When logic butts up against emotion, you have scenarios that are as cliché as Dr. Spock and Captain Kirk. One thinker and one feeler. You see the same dichotomy in many marriages. It’s the age-old “opposites attract” situation.
As well, we have theists and a-theists. Yin and yang.
So in our evolution as a species, this is where we’re at. We’re at the point in the long history of homo sapiens where we are bicameral and dualistic. The two halves of our brains foist us into conflicts that can manifest at every level from two strangers bumping into each other in the street to two nations threatening each other with nuclear annihilation.
At the level that’s completely individual and internal, there is always that voice inside that says “But I do believe … but I don’t believe …”
For now, with our dualistic brains and the opposite-sides-of-the-fence cultures of believers and nonbelievers, we are going to have to learn to coexist peacefully. Like the pot-smoking hippies who live next door to the buttoned-down, Republican couple. We have to acknowledge our differences, our diversity, and our opposite natures, just as we understand the duality of our neural structures.
But as we move into the future—not over decades but millennia—I hope that our reason will take the stronger lead over the emotional impulses and fabula, or theater, of religion.
Creativity cannot and should not be excised from our lives. But the pablum of religion—that is, when it is an infantile clinging to supernatural Mommy and Daddy figures—ultimately thwarts our progress as a species.

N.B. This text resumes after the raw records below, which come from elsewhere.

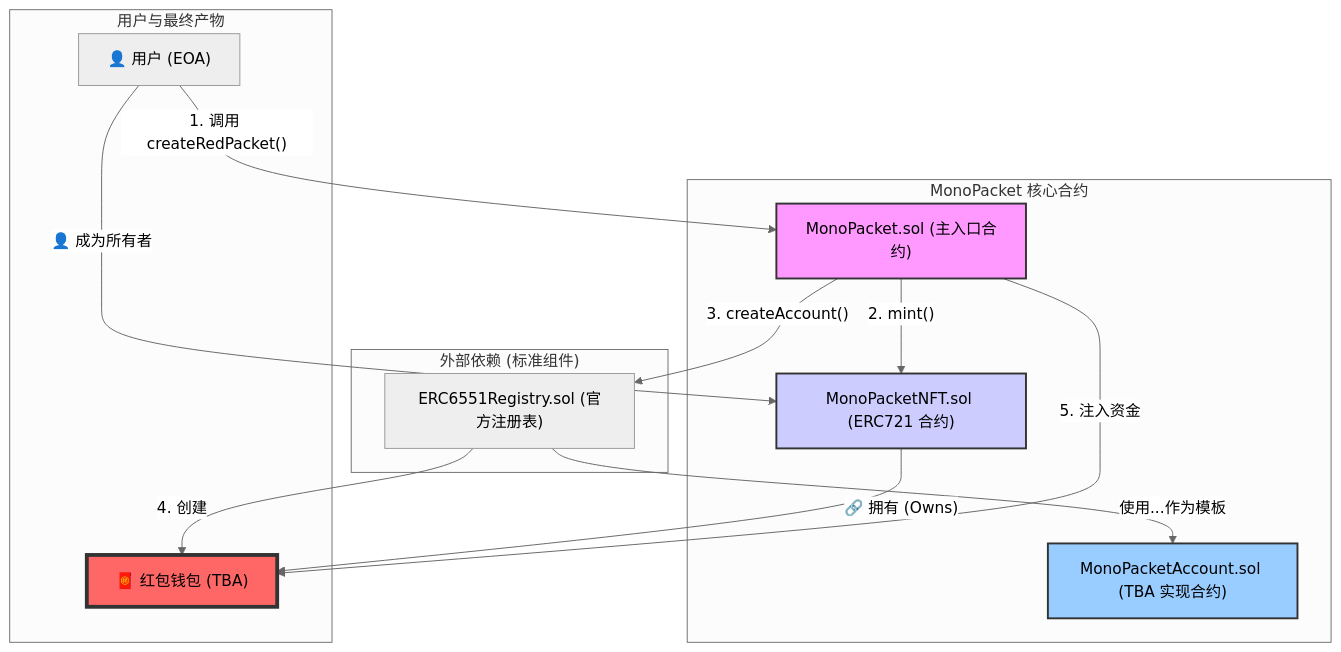
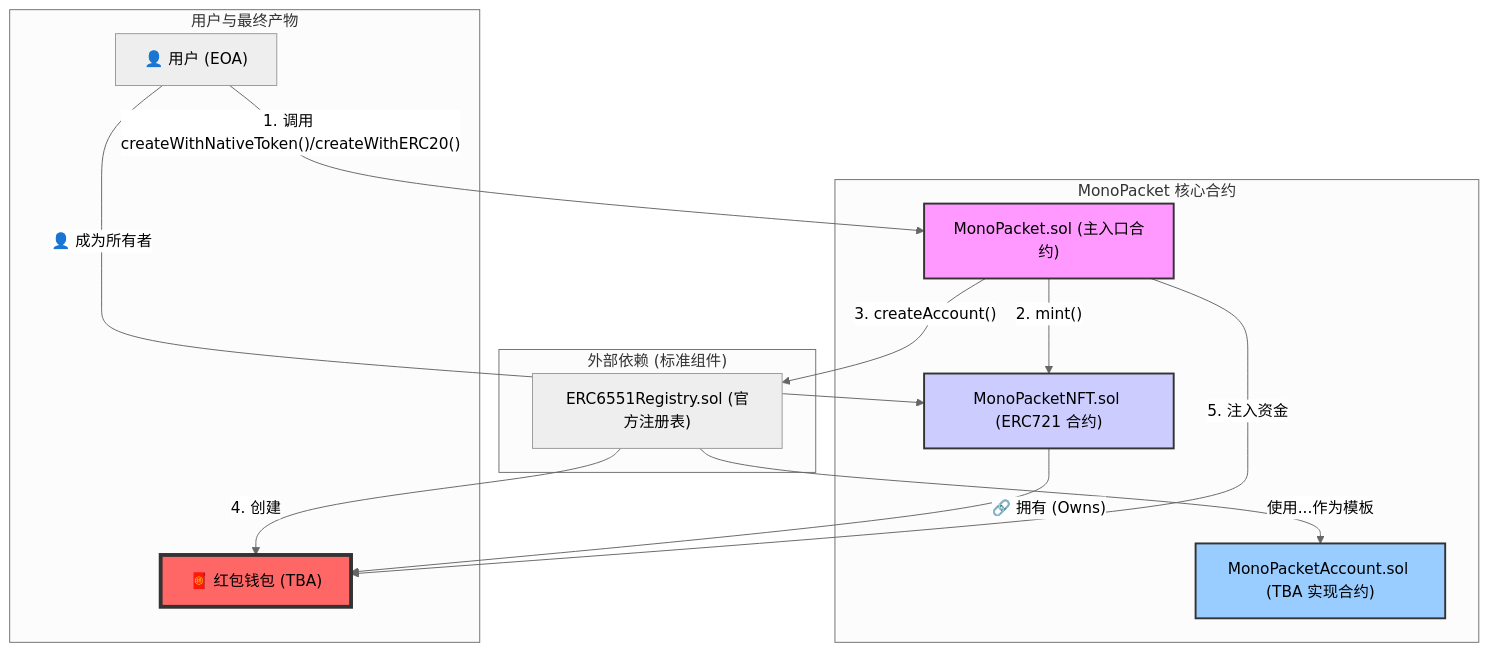
Before and after one commit to slince-zero/MonaPacket: the diagram in README.md, drawn with Mermaid (neutral theme). The commit also changed other lines of this file, not shown here.

````diff
--- a/README.md
+++ b/README.md
@@ -22,32 +22,32 @@
 ```mermaid
 graph TD
     subgraph "MonoPacket 核心合约"
         A["MonoPacket.sol (主入口合约)"]
         B["MonoPacketNFT.sol (ERC721 合约)"]
         C["MonoPacketAccount.sol (TBA 实现合约)"]
     end
 
     subgraph "外部依赖 (标准组件)"
         D["ERC6551Registry.sol (官方注册表)"]
     end
 
     subgraph "用户与最终产物"
         U["👤 用户 (EOA)"]
         TBA["🧧 红包钱包 (TBA)"]
     end
 
-    U --"1. 调用 createRedPacket()"--> A
+    U --"1. 调用 createWithNativeToken()/createWithERC20()"--> A
     A --"2. mint()"--> B
     A --"3. createAccount()"--> D
     D --"使用...作为模板"--> C
     D --"4. 创建"--> TBA
     A --"5. 注入资金"--> TBA
     
     B --"🔗 拥有 (Owns)"--> TBA
     U --"👤 成为所有者"--> B
 
     style A fill:#f9f,stroke:#333,stroke-width:2px
     style B fill:#ccf,stroke:#333,stroke-width:2px
     style C fill:#9cf,stroke:#333,stroke-width:2px
     style TBA fill:#f66,stroke:#333,stroke-width:4px
 ```
````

Perhaps eventually, day by day, era by era, our species will develop the autonomy that allows us to let go of the fearful part of the brain, the part that seeks reassurance in religion, and find the courage to face our own adulthood.